galal_amin_smKaouther  Jellassi: The press release that came out with the longlist was a little confusing where it touched on the “Arab Spring.” Some were unsure whether you meant the Arab Spring could not (yet) be written about or whether these particular novels that addressed it had not been successful? What is your view?

Galal Amin: I don’t really mind people trying to write about the Arab spring. But I think, with works of literature, it’s far too early. You know, you can write a good political analysis of the Arab Spring. But to write good fiction after — after only two years of revolution is a bit too early.

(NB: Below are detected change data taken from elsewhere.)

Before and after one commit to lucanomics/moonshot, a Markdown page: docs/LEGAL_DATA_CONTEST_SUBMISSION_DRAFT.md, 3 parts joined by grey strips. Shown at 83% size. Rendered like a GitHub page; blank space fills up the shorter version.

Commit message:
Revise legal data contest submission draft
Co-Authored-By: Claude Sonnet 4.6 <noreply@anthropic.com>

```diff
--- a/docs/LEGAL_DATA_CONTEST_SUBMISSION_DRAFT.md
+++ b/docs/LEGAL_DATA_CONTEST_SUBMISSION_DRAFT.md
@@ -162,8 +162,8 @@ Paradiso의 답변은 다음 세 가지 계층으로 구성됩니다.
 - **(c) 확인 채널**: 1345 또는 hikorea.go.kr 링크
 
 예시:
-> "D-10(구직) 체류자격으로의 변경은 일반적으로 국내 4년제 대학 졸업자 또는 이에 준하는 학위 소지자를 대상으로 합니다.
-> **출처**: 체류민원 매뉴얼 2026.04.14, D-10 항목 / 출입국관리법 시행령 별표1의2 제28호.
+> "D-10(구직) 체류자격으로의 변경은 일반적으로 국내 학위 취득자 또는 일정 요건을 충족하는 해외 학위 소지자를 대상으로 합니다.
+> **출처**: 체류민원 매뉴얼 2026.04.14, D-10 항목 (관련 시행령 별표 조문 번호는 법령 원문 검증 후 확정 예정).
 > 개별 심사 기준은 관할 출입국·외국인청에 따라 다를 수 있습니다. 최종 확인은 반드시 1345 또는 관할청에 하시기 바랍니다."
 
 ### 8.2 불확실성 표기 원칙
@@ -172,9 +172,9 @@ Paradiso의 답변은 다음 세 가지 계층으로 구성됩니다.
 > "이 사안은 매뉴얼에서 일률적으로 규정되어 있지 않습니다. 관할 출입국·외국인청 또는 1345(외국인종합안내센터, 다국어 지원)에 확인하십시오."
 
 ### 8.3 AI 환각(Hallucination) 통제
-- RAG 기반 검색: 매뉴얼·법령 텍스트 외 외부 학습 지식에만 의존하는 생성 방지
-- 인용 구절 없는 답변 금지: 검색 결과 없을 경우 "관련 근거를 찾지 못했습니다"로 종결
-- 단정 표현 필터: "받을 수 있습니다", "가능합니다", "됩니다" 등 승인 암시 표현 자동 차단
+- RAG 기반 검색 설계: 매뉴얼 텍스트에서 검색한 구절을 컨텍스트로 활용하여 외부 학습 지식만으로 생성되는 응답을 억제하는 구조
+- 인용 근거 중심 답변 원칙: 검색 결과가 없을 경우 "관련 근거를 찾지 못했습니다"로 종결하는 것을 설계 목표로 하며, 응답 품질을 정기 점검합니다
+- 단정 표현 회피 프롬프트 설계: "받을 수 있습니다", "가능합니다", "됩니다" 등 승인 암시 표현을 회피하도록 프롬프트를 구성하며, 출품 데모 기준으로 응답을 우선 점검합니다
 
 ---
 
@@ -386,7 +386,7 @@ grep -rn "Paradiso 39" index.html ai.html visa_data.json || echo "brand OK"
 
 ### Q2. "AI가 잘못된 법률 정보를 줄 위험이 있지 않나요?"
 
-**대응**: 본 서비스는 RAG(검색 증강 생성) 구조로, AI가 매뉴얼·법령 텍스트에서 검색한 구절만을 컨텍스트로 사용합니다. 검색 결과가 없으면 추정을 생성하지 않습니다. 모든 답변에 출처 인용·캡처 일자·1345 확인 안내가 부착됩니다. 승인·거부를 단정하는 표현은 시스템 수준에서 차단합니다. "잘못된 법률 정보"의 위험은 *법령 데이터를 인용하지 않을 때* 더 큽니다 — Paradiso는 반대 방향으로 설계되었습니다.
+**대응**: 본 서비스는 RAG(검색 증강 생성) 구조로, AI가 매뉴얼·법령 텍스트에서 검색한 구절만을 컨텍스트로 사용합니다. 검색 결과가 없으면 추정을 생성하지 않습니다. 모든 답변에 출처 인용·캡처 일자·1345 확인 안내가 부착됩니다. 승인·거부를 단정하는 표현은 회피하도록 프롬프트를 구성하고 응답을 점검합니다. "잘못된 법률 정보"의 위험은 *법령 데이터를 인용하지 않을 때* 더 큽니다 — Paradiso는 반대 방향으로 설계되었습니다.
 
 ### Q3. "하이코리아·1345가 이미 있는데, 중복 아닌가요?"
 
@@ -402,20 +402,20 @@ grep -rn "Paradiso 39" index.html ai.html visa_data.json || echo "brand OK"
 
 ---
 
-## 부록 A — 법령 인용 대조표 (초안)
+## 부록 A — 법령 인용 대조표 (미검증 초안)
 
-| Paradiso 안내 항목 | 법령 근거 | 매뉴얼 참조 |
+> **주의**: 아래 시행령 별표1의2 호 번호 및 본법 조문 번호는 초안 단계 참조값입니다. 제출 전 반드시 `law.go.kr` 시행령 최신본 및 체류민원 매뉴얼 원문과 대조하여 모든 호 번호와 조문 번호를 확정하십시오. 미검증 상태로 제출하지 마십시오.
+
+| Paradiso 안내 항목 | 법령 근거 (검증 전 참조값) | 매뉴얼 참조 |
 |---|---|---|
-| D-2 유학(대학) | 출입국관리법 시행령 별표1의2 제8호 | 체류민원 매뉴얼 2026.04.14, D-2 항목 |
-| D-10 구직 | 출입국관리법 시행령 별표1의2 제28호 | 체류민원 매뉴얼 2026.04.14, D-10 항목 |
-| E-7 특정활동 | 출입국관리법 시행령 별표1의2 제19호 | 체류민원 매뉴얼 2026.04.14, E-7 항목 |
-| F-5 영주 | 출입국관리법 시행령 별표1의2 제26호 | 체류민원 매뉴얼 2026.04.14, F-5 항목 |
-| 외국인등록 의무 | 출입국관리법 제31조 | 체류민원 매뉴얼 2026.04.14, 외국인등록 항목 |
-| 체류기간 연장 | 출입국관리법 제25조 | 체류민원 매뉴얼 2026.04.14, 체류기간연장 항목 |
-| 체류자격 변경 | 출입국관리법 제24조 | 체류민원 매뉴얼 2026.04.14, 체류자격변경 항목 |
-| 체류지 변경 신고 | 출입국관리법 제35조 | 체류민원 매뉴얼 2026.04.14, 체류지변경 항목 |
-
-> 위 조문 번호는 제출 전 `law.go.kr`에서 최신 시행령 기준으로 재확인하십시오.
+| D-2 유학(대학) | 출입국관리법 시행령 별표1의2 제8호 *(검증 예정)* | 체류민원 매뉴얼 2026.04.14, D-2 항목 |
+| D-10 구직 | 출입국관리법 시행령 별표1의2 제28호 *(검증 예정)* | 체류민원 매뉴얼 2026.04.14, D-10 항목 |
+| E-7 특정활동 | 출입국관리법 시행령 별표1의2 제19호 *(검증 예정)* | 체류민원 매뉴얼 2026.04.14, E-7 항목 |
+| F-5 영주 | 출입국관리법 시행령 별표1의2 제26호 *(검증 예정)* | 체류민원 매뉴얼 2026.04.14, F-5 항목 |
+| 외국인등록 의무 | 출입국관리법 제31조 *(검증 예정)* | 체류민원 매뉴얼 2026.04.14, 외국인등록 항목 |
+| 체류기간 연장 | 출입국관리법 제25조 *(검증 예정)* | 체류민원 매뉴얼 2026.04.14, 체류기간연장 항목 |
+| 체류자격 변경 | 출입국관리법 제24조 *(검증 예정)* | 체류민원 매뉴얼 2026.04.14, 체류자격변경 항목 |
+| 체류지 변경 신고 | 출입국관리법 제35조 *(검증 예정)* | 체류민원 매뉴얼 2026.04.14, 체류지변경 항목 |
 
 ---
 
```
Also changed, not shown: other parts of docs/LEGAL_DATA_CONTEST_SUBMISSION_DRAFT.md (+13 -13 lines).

KJ: There were a lot of worthy books on the longlist this year. How difficult were the discussions in coming to an agreement on a shortlist of just six?

GA: Actually, we found it rather easy. And I was nicely surprised. That actually the opinion of the five members were very close to each other. And the novels that we loved seemed to be more or less the same. We didn’t quarrel a lot. At all. There were some novels where there was some difference of opinion, whether it would rank number three or number four or number five, but that was very limited, luckily, so we found it rather easy to settle our differences.

KJ: Another question was raised in an interview that Fleur Montanaro, the prize administrator, gave shortly after the longlist was released. She indicated that nominated books were a tough sell if they used a lot of 3ameya. Could you clarify your thoughts on that?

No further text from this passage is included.